And then there were four still standing for the 2021-2022 season. By the time most of you read this week’s column, only four resorts (maybe five) will still be open in the southeast region. Those four resorts include Snowshoe Mountain in West Virginia and Beech, Cataloochee and Sugar in North Carolina will be open through the end of the month.
Congratulations to all the mountain operations staffs at those resorts that were able to push snow here and there, thereby covering enough terrain to have some fun during the last week of the season. To the other resorts that made it through March 20, including Massanutten in Virginia, Timberline Mountain, and Appalachian in North Carolina, way to provide late season skiing and snowboarding opportunities.
This is the first day of spring, as the Spring Equinox occurred in the Northern Hemisphere at 11:33 AM EDT Sunday morning. So, I guess spring skiing officially is with us for eight days.
But just to make things all white in the mountains of West Virginia on Sunday, there was an inch of natural snow (not the real manmade stuff, not going to let that go folks) at Snowshoe Mountain and almost a half inch at Timberline Mountain. Now that sort of caps off the season in an icing on the cake type of way for the mountain state.
I meant to mention the following observation a couple of weeks ago and just flat out forgot. You see many times throughout my years in this crazy but fun industry I have mentioned or asked for managers at ski shops throughout the region not to use the term “End of the season” in February, as they try to move their remaining inventory.
When skiers and snowboarders hear the words like end or closed, they believe that the snow has melted, and well, I think you get it.
This year and I believe last year I never heard those naughty words. What I have read and seen is something like final, but not end or close out. To those ski shops that get it, thanks for playing along.
With spring skiing and snowboarding season comes announcements from all the resorts as it pertains to next season’s “Season Pass” program. If you think this is something for you or other members of your family, now is the time to purchase a season pass.
I am going to give you some inside the beltway information, for the resorts that really concentrate on winter and don’t have much of a summer program, this gives them some cashflow during the slow months.
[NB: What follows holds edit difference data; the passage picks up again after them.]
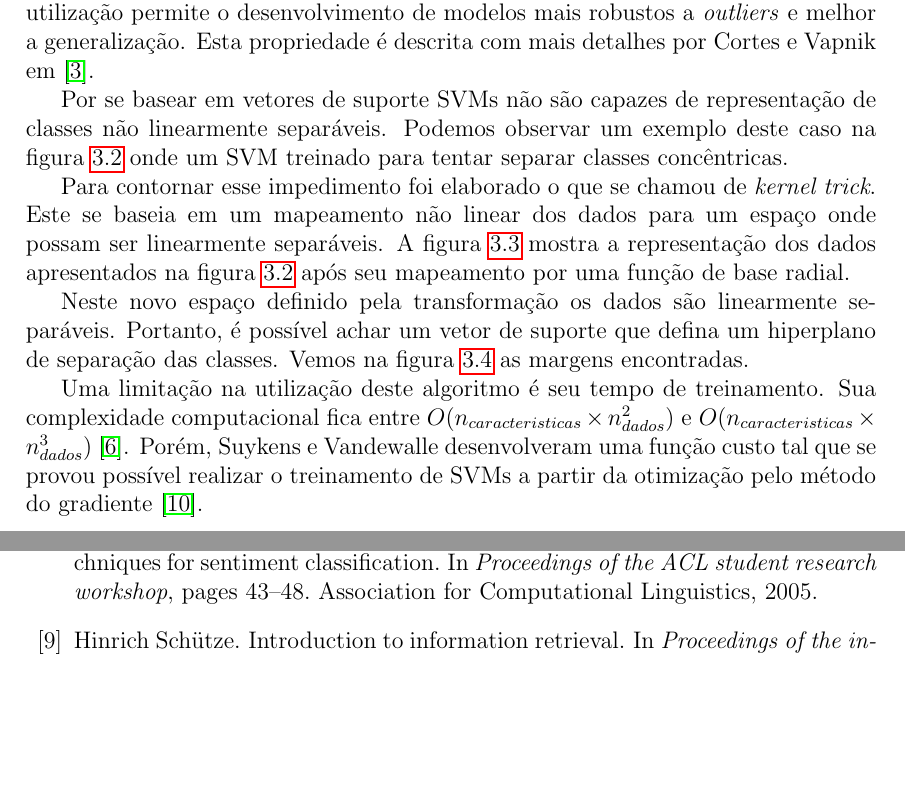
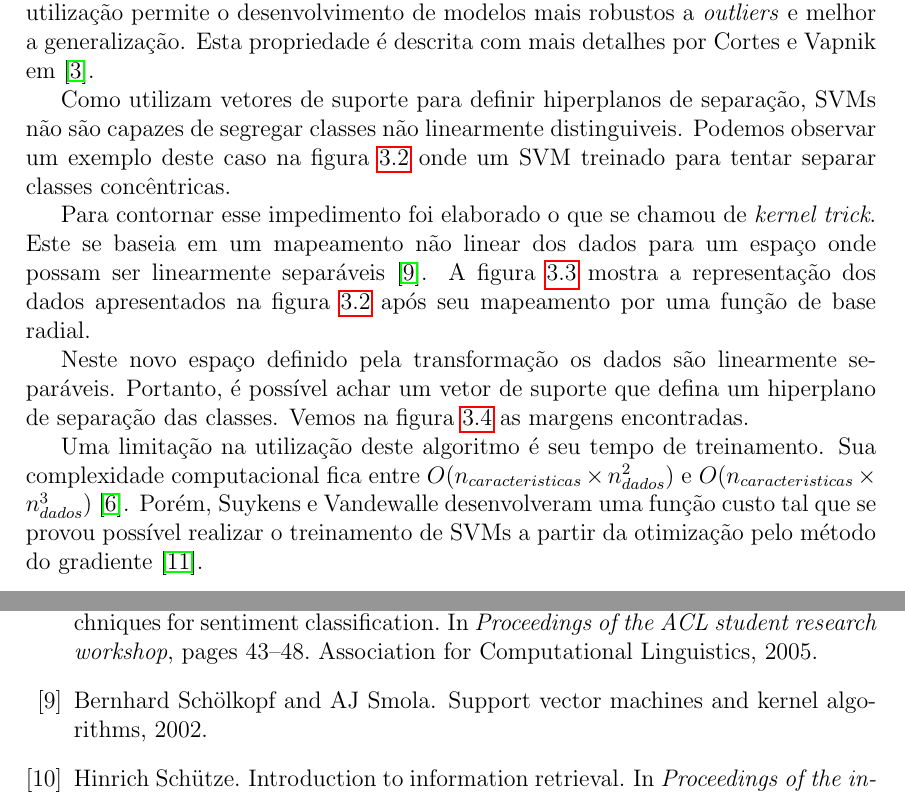
Before and after one commit to brenoarosa/projeto_final, a LaTeX book (Principal.tex, which reads tecnicas.tex): two parts of pages 18 and 24 of 27, joined at a grey line, cut so that both start at the same text, the shorter picture padded with empty space. Compiled offline with pdfLaTeX; a LaTeX package or settings file that is missing is left out; a missing bibliography style is replaced by a similar one.

Commit message:
Minor texts improvements

```diff
--- a/tecnicas.tex
+++ b/tecnicas.tex
@@ -64,7 +64,7 @@ O conceito fundamental do \textit{Support Vector Machine} se dá pela obtenção
 
 Pelo aspecto de se basear nos dados próximos ao limiar de separação das classes o algoritmo passa a ser incapaz de distinguir os casos de classes não são separáveis sem erros. A solução desse problema foi a criação de uma variável de relaxamento. Esta variável definirá um número máximo de erros de classificação permitido. Sua utilização permite o desenvolvimento de modelos mais robustos a \textit{outliers} e melhor a generalização. Esta propriedade é descrita com mais detalhes por Cortes e Vapnik em \cite{cortes95}.
 
-Por se basear em vetores de suporte SVMs não são capazes de representação de classes não linearmente separáveis. Podemos observar um exemplo deste caso na figura \ref{fig:svm-lin} onde um SVM treinado para tentar separar classes concêntricas.
+Como utilizam vetores de suporte para definir hiperplanos de separação, SVMs não são capazes de segregar classes não linearmente distinguiveis. Podemos observar um exemplo deste caso na figura \ref{fig:svm-lin} onde um SVM treinado para tentar separar classes concêntricas.
 
 \begin{figure}
 \begin{center} {
@@ -78,7 +78,7 @@ Por se basear em vetores de suporte SVMs não são capazes de representação de
 \end{center}
 \end{figure}
 
-Para contornar esse impedimento foi elaborado o que se chamou de \textit{kernel trick}. Este se baseia em um mapeamento não linear dos dados para um espaço onde possam ser linearmente separáveis. A figura \ref{fig:svm-rbf} mostra a representação dos dados apresentados na figura \ref{fig:svm-lin} após seu mapeamento por uma função de base radial.
+Para contornar esse impedimento foi elaborado o que se chamou de \textit{kernel trick}. Este se baseia em um mapeamento não linear dos dados para um espaço onde possam ser linearmente separáveis \cite{scholkopf02}. A figura \ref{fig:svm-rbf} mostra a representação dos dados apresentados na figura \ref{fig:svm-lin} após seu mapeamento por uma função de base radial.
 
 \begin{figure}
 \begin{center} {
```
Also changed, not shown: biblio.bib (+0 -1 lines), projeto_final.pdf.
Nonetheless, for whatever the reason, if a season pass is in your future, go directly to your favorite resort’s website and put in your order. The saving’s period doesn’t last that long, so don’t procrastinate or you will be left out in the cold in possible savings.
I am here to say with only a week left in the season I will now tell you for some unknown reason, I was a bit more worried about this season’s COVID-19 situation than last year. What I mean is last year we had a plan, it was written out for all to see, posted right there on everyone’s website on what the season’s protocols were going to be for everyone to make it through the season as safe as possible.
This year, there was a lot of discussion and due to last years’ experience, everyone seemed to basically have a plan to follow. However, it just wasn’t written out like the “Ski Well, Be Well” program. I am not a doubting Thomas, but I just had this feeling something was going to go south on the season.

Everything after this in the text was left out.